PROBLEM:
Every line of the material below should be output exactly as written, with the images skipped.
++++ RECORDS SHOWN
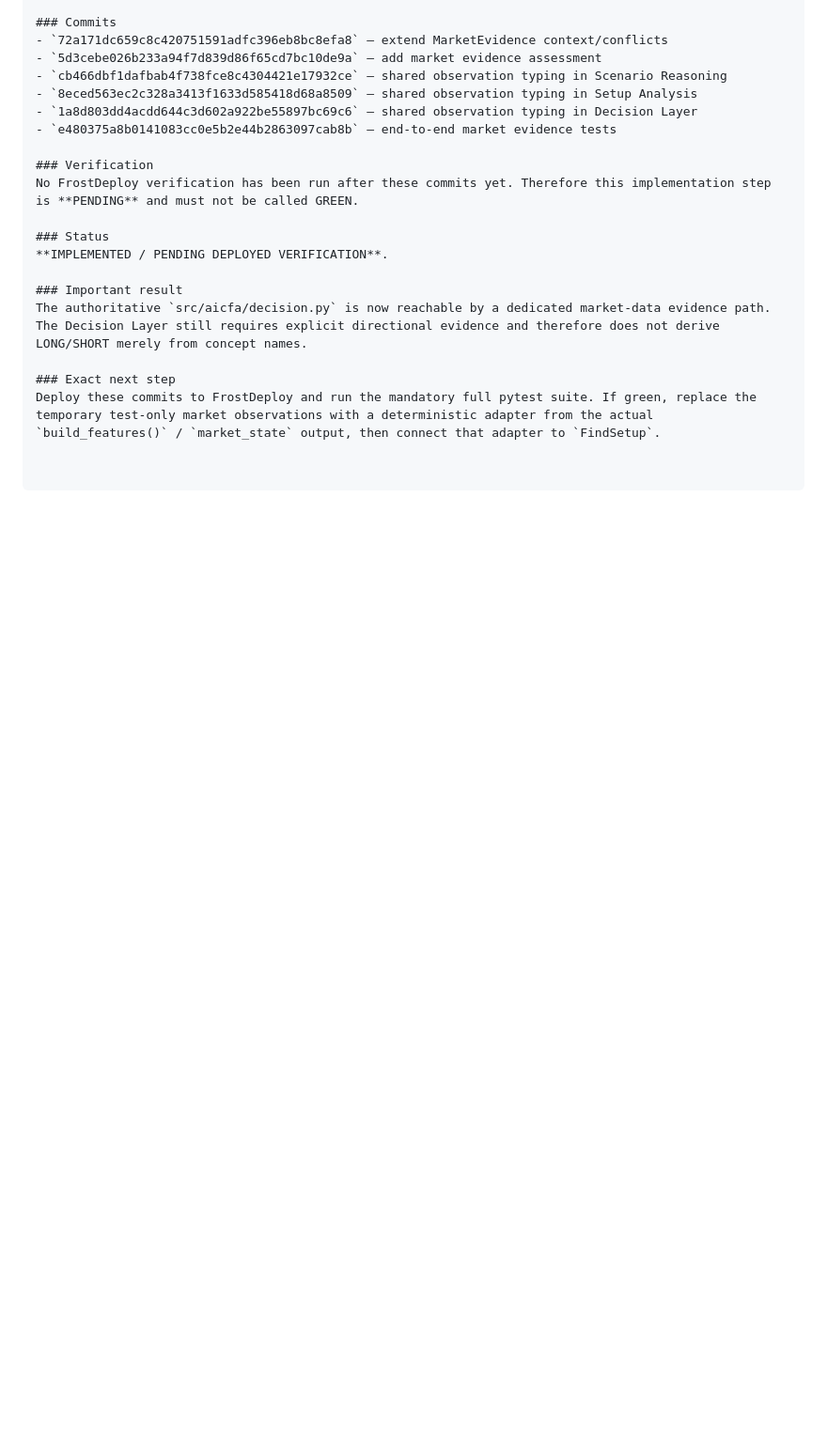
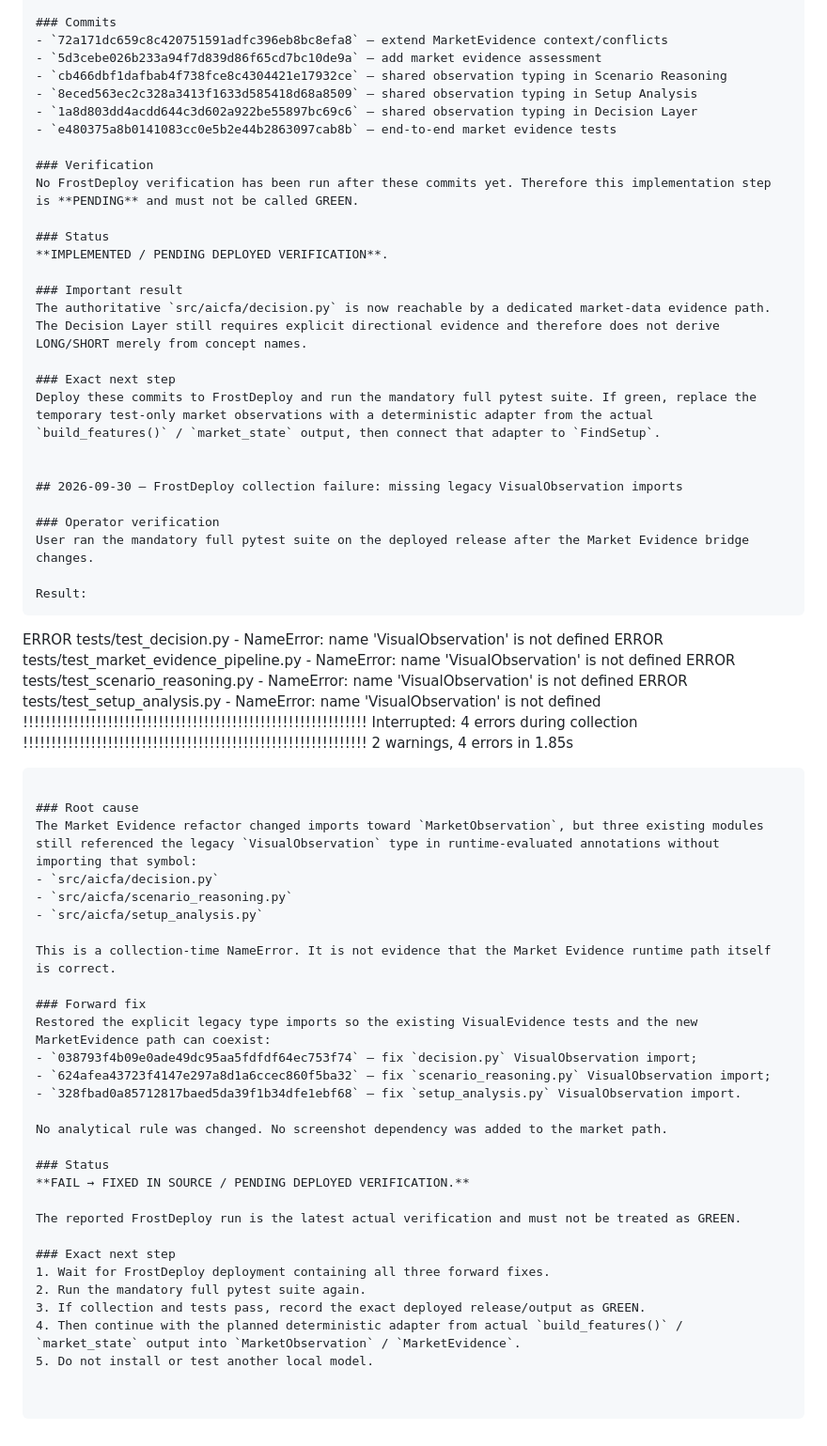
Before and after one commit to nyxtryp/aicfa, a Markdown page: PROJECT_PLAN.md, the part around the change. Shown at 94% size. GitHub-like rendering; blank space fills up the shorter version.

Commit message:
Record VisualObservation collection failure and fix

````diff
--- a/PROJECT_PLAN.md
+++ b/PROJECT_PLAN.md
@@ -1060,3 +1060,47 @@ The authoritative `src/aicfa/decision.py` is now reachable by a dedicated market
 
 ### Exact next step
 Deploy these commits to FrostDeploy and run the mandatory full pytest suite. If green, replace the temporary test-only market observations with a deterministic adapter from the actual `build_features()` / `market_state` output, then connect that adapter to `FindSetup`.
+
+
+## 2026-09-30 — FrostDeploy collection failure: missing legacy VisualObservation imports
+
+### Operator verification
+User ran the mandatory full pytest suite on the deployed release after the Market Evidence bridge changes.
+
+Result:
+```
+ERROR tests/test_decision.py - NameError: name 'VisualObservation' is not defined
+ERROR tests/test_market_evidence_pipeline.py - NameError: name 'VisualObservation' is not defined
+ERROR tests/test_scenario_reasoning.py - NameError: name 'VisualObservation' is not defined
+ERROR tests/test_setup_analysis.py - NameError: name 'VisualObservation' is not defined
+!!!!!!!!!!!!!!!!!!!!!!!!!!!!!!!!!!!!!!!!!!!!!!!!!!!!!!!!!!!!! Interrupted: 4 errors during collection !!!!!!!!!!!!!!!!!!!!!!!!!!!!!!!!!!!!!!!!!!!!!!!!!!!!!!!!!!!!!
+2 warnings, 4 errors in 1.85s
+```
+
+### Root cause
+The Market Evidence refactor changed imports toward `MarketObservation`, but three existing modules still referenced the legacy `VisualObservation` type in runtime-evaluated annotations without importing that symbol:
+- `src/aicfa/decision.py`
+- `src/aicfa/scenario_reasoning.py`
+- `src/aicfa/setup_analysis.py`
+
+This is a collection-time NameError. It is not evidence that the Market Evidence runtime path itself is correct.
+
+### Forward fix
+Restored the explicit legacy type imports so the existing VisualEvidence tests and the new MarketEvidence path can coexist:
+- `038793f4b09e0ade49dc95aa5fdfdf64ec753f74` — fix `decision.py` VisualObservation import;
+- `624afea43723f4147e297a8d1a6ccec860f5ba32` — fix `scenario_reasoning.py` VisualObservation import;
+- `328fbad0a85712817baed5da39f1b34dfe1ebf68` — fix `setup_analysis.py` VisualObservation import.
+
+No analytical rule was changed. No screenshot dependency was added to the market path.
+
+### Status
+**FAIL → FIXED IN SOURCE / PENDING DEPLOYED VERIFICATION.**
+
+The reported FrostDeploy run is the latest actual verification and must not be treated as GREEN.
+
+### Exact next step
+1. Wait for FrostDeploy deployment containing all three forward fixes.
+2. Run the mandatory full pytest suite again.
+3. If collection and tests pass, record the exact deployed release/output as GREEN.
+4. Then continue with the planned deterministic adapter from actual `build_features()` / `market_state` output into `MarketObservation` / `MarketEvidence`.
+5. Do not install or test another local model.
````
++++++++
RESPONSE TO THE TASK:
Before and after one commit to nyxtryp/aicfa, a Markdown page: PROJECT_PLAN.md, the part around the change. Shown at 94% size. GitHub-like rendering; blank space fills up the shorter version.

Commit message:
Record VisualObservation collection failure and fix

````diff
--- a/PROJECT_PLAN.md
+++ b/PROJECT_PLAN.md
@@ -1060,3 +1060,47 @@ The authoritative `src/aicfa/decision.py` is now reachable by a dedicated market
 
 ### Exact next step
 Deploy these commits to FrostDeploy and run the mandatory full pytest suite. If green, replace the temporary test-only market observations with a deterministic adapter from the actual `build_features()` / `market_state` output, then connect that adapter to `FindSetup`.
+
+
+## 2026-09-30 — FrostDeploy collection failure: missing legacy VisualObservation imports
+
+### Operator verification
+User ran the mandatory full pytest suite on the deployed release after the Market Evidence bridge changes.
+
+Result:
+```
+ERROR tests/test_decision.py - NameError: name 'VisualObservation' is not defined
+ERROR tests/test_market_evidence_pipeline.py - NameError: name 'VisualObservation' is not defined
+ERROR tests/test_scenario_reasoning.py - NameError: name 'VisualObservation' is not defined
+ERROR tests/test_setup_analysis.py - NameError: name 'VisualObservation' is not defined
+!!!!!!!!!!!!!!!!!!!!!!!!!!!!!!!!!!!!!!!!!!!!!!!!!!!!!!!!!!!!! Interrupted: 4 errors during collection !!!!!!!!!!!!!!!!!!!!!!!!!!!!!!!!!!!!!!!!!!!!!!!!!!!!!!!!!!!!!
+2 warnings, 4 errors in 1.85s
+```
+
+### Root cause
+The Market Evidence refactor changed imports toward `MarketObservation`, but three existing modules still referenced the legacy `VisualObservation` type in runtime-evaluated annotations without importing that symbol:
+- `src/aicfa/decision.py`
+- `src/aicfa/scenario_reasoning.py`
+- `src/aicfa/setup_analysis.py`
+
+This is a collection-time NameError. It is not evidence that the Market Evidence runtime path itself is correct.
+
+### Forward fix
+Restored the explicit legacy type imports so the existing VisualEvidence tests and the new MarketEvidence path can coexist:
+- `038793f4b09e0ade49dc95aa5fdfdf64ec753f74` — fix `decision.py` VisualObservation import;
+- `624afea43723f4147e297a8d1a6ccec860f5ba32` — fix `scenario_reasoning.py` VisualObservation import;
+- `328fbad0a85712817baed5da39f1b34dfe1ebf68` — fix `setup_analysis.py` VisualObservation import.
+
+No analytical rule was changed. No screenshot dependency was added to the market path.
+
+### Status
+**FAIL → FIXED IN SOURCE / PENDING DEPLOYED VERIFICATION.**
+
+The reported FrostDeploy run is the latest actual verification and must not be treated as GREEN.
+
+### Exact next step
+1. Wait for FrostDeploy deployment containing all three forward fixes.
+2. Run the mandatory full pytest suite again.
+3. If collection and tests pass, record the exact deployed release/output as GREEN.
+4. Then continue with the planned deterministic adapter from actual `build_features()` / `market_state` output into `MarketObservation` / `MarketEvidence`.
+5. Do not install or test another local model.
````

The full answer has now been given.